# Integration by parts homework problem

1. May 4, 2010

### latentcorpse

How do I integrate the following:

$\int_0^\infty r e^{-ar} \sin{(Kr)} dr$

i tried writing $r e^{-ar} = -\frac{d}{da} e^{-ar}$ and using integration by parts but i couldn't get anywhere. any ideas?

2. May 4, 2010

### The Chaz

Re: Integration

Would i.b.p not work if you let dv = re^(-ar)dr? You would have to use another iteration of i.b.p.... I'll check it out when I've got some paper in front of me, but give that a try.

3. May 4, 2010

### latentcorpse

Re: Integration

but then we would have to use integration by parts to evaluate v from dv. So it would end up being a nested integration by parts within an integration by parts? that seems awfully complicated, no?

4. May 4, 2010

### Count Iblis

Re: Integration

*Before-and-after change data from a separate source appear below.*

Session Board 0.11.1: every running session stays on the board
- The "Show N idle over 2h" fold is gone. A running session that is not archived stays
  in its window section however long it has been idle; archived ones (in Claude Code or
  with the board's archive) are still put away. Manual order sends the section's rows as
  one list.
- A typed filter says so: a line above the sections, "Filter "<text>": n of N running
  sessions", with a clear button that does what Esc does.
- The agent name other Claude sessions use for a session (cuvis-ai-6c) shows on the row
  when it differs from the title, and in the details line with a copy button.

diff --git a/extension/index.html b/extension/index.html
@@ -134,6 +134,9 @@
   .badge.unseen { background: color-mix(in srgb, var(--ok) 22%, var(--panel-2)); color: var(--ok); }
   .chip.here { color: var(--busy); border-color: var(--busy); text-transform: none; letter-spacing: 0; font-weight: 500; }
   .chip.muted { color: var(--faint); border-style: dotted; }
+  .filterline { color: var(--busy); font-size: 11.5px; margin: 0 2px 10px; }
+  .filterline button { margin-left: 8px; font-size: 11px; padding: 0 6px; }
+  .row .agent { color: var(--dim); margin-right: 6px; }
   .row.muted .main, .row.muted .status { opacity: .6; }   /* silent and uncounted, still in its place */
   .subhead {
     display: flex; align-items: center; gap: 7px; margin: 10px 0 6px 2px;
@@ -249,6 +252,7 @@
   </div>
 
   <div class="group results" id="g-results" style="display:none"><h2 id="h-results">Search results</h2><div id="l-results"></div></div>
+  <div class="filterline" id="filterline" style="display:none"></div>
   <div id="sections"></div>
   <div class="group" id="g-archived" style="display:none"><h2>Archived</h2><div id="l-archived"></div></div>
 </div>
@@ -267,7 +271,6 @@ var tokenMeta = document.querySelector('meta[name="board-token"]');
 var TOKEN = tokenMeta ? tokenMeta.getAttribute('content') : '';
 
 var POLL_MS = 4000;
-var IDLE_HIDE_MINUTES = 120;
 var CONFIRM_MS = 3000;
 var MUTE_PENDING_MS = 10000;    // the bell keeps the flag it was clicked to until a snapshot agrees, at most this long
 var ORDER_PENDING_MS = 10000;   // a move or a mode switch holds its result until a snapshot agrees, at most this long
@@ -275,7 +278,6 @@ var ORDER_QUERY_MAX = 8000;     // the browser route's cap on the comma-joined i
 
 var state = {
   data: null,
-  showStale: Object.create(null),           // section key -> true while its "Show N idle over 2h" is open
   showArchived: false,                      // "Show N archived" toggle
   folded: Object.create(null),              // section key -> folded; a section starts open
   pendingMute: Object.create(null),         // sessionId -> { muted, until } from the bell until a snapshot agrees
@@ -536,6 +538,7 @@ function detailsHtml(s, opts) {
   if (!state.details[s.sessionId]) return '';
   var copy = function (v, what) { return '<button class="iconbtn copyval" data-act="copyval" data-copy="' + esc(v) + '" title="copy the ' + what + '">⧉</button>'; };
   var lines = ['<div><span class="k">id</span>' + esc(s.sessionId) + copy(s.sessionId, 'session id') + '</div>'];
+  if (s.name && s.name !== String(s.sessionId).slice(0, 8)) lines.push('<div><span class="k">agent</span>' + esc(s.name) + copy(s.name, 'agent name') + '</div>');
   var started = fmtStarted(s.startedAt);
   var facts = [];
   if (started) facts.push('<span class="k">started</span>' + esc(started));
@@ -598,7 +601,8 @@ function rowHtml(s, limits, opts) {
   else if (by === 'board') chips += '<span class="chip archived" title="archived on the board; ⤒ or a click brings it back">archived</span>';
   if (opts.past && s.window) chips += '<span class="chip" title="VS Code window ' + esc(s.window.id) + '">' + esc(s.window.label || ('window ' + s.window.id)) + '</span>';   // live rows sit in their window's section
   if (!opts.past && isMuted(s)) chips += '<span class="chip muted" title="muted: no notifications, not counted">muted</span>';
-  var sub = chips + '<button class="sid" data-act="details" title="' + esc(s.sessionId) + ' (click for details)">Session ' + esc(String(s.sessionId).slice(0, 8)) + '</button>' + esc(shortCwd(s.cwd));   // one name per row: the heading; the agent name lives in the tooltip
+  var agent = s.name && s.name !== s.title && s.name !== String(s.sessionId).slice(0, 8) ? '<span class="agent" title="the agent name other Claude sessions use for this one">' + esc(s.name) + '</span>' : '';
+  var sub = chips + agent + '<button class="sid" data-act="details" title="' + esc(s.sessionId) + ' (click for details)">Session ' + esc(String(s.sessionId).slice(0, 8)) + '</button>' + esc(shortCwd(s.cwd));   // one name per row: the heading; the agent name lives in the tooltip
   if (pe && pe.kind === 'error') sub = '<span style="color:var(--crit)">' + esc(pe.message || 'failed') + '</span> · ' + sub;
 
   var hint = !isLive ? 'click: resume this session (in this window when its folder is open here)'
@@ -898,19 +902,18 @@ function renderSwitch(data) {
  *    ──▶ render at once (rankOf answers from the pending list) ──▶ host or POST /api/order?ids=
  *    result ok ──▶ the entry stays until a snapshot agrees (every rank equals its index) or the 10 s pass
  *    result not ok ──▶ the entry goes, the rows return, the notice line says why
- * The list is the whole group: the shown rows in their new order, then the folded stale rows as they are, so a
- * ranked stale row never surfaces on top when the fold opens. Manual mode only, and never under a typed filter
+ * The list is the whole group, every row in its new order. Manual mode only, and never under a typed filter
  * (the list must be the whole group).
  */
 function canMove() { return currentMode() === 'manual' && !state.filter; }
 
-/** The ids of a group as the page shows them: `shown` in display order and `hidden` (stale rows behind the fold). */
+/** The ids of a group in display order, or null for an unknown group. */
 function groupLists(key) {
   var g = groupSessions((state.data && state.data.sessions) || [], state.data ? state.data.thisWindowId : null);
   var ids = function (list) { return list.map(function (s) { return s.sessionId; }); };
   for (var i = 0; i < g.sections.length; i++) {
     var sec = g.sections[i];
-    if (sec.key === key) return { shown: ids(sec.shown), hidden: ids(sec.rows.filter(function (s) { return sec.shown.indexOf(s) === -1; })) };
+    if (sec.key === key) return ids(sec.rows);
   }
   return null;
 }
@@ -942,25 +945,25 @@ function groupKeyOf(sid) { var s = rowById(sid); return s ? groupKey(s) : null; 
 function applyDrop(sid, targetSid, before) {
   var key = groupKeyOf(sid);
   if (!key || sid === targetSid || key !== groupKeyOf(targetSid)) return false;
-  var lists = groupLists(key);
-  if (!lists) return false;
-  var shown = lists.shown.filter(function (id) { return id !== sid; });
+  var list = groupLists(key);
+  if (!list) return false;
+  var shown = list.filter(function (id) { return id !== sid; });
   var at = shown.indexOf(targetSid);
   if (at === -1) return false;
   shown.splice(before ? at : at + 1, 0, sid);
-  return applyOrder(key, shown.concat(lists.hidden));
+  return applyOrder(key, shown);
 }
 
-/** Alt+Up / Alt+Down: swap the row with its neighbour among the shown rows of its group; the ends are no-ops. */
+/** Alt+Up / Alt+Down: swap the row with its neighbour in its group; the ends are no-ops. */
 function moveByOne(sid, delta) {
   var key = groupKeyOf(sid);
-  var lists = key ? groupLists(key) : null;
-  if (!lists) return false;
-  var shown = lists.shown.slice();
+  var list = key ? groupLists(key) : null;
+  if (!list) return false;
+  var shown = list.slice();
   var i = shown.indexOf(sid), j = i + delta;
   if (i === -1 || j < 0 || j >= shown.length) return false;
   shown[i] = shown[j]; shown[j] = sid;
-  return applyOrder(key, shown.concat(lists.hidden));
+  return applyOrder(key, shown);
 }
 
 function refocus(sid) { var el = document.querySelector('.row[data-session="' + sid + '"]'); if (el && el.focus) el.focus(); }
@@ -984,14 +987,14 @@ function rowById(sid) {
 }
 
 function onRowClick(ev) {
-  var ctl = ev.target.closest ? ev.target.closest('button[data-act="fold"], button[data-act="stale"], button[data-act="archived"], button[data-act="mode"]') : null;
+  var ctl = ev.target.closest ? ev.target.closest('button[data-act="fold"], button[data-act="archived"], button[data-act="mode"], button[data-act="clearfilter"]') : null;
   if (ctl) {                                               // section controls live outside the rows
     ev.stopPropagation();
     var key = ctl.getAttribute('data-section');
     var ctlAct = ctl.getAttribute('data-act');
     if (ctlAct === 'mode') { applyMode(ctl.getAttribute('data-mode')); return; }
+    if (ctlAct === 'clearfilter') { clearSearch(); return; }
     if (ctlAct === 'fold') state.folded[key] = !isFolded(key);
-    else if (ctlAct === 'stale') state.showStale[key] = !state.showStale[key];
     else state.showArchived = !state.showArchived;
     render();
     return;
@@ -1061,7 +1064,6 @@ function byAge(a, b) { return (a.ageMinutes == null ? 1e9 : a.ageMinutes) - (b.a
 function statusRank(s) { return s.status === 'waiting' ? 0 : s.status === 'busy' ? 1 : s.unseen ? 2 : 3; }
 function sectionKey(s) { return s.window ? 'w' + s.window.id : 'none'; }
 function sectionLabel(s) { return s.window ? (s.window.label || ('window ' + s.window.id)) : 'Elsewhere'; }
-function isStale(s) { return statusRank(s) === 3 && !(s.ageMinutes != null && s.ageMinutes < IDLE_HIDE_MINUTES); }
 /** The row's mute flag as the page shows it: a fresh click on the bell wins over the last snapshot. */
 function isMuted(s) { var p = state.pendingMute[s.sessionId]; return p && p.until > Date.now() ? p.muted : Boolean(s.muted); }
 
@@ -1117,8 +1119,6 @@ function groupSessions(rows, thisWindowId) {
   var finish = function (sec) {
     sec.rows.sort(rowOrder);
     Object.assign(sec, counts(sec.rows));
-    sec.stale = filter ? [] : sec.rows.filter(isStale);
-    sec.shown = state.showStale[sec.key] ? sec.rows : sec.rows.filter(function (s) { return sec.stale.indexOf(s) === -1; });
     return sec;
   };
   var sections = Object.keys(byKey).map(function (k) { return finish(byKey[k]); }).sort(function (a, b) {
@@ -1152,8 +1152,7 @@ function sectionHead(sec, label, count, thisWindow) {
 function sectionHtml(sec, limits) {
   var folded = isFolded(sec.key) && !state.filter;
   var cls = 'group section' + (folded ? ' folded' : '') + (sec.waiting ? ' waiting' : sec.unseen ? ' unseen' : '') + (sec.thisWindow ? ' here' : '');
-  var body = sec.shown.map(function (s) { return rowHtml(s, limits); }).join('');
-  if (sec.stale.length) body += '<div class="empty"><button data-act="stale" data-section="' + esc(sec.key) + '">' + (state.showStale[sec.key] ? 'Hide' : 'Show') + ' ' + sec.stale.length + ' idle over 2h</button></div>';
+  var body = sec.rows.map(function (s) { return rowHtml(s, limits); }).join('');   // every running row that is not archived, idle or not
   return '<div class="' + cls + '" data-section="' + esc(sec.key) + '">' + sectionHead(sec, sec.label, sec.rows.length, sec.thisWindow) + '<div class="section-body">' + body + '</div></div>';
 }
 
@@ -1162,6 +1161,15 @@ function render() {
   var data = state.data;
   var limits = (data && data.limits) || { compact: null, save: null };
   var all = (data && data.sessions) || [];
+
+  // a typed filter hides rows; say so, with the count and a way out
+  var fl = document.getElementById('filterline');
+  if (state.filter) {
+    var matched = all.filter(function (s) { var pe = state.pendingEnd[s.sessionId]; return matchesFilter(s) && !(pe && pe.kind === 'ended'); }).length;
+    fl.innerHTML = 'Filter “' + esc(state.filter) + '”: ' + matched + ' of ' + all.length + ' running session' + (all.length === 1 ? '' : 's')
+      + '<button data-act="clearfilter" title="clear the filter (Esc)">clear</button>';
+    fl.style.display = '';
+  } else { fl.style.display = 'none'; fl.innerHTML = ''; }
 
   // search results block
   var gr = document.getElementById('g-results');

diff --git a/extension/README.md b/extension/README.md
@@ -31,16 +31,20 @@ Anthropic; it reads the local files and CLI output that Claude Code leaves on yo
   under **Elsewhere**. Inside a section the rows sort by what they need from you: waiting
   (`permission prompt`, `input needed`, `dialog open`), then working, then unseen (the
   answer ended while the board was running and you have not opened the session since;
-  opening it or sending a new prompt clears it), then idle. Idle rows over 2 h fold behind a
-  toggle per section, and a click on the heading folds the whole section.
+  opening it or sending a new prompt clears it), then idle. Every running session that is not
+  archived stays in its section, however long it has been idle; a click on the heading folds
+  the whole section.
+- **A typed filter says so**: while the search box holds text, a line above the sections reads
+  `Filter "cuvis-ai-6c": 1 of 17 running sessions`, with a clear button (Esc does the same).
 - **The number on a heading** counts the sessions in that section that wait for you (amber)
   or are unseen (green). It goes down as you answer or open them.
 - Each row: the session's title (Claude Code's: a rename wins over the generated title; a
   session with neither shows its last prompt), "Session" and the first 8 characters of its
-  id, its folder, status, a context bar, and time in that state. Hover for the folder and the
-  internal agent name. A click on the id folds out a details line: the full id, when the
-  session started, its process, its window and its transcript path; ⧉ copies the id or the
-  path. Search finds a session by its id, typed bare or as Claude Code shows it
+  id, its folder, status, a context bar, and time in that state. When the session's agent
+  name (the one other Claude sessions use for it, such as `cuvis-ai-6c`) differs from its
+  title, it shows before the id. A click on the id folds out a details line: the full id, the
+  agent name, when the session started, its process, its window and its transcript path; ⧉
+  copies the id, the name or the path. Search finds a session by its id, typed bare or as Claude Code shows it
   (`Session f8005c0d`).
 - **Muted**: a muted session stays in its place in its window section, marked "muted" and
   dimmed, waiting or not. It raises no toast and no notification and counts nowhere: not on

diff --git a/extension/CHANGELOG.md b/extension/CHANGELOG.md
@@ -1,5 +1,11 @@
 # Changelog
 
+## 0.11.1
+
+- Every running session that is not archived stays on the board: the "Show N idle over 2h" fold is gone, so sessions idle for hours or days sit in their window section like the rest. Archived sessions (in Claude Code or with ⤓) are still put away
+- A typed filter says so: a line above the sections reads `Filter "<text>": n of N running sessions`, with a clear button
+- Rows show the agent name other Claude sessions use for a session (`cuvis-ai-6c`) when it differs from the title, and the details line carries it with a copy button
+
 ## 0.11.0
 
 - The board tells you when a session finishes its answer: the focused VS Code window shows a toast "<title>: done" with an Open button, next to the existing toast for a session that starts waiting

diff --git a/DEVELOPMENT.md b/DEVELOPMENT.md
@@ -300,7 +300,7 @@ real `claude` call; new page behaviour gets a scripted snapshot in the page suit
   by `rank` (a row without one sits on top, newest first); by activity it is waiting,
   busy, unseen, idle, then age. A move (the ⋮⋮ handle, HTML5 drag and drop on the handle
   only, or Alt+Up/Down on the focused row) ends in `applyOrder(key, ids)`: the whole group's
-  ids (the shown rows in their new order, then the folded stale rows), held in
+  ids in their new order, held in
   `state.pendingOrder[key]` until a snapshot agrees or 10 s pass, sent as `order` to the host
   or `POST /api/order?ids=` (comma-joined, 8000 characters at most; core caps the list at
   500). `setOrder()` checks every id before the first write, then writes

You can use integration by part, but it is easier to write

sin(K r) = Im[exp(i k r)]

Then you have the integral of

r exp(-b r)

wih b = a - i k

and you need to take the imaginary part of the answer.

And, as you already noted, you can compute the integral without the factor r in the integrand and differentiate w.r.t. b to bring a factor of r down.

5. May 5, 2010

### latentcorpse

Re: Integration

why do i only need to consider the imaginary part of the answer?

6. May 5, 2010

### Count Iblis

Re: Integration

Because that will yield the sin(kr) factor in the integrand. Note that you do that at the very end after you have differentiated w.r.t. the constant in the exponential to bring down the factor r.